## SOURCE RECORDS
..........

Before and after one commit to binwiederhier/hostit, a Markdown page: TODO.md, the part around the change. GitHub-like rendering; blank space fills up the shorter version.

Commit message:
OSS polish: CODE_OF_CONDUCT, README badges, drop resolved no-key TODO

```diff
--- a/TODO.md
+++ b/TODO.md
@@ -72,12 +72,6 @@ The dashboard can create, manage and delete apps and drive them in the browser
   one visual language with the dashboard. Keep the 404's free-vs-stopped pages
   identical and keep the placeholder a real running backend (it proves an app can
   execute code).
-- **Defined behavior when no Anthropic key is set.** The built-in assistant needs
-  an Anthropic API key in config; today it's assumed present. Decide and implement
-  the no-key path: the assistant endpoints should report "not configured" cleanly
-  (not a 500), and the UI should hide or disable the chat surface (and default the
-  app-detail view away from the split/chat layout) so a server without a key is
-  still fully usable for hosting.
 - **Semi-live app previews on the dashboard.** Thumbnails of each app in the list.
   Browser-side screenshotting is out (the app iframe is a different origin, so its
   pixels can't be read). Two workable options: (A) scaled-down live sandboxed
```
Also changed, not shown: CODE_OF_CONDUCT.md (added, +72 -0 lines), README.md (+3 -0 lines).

..........

Copy all the lines from the data above that hold the word "live".

## RESULT BELOW
 - **Semi-live app previews on the dashboard.** Thumbnails of each app in the list.
   pixels can't be read). Two workable options: (A) scaled-down live sandboxed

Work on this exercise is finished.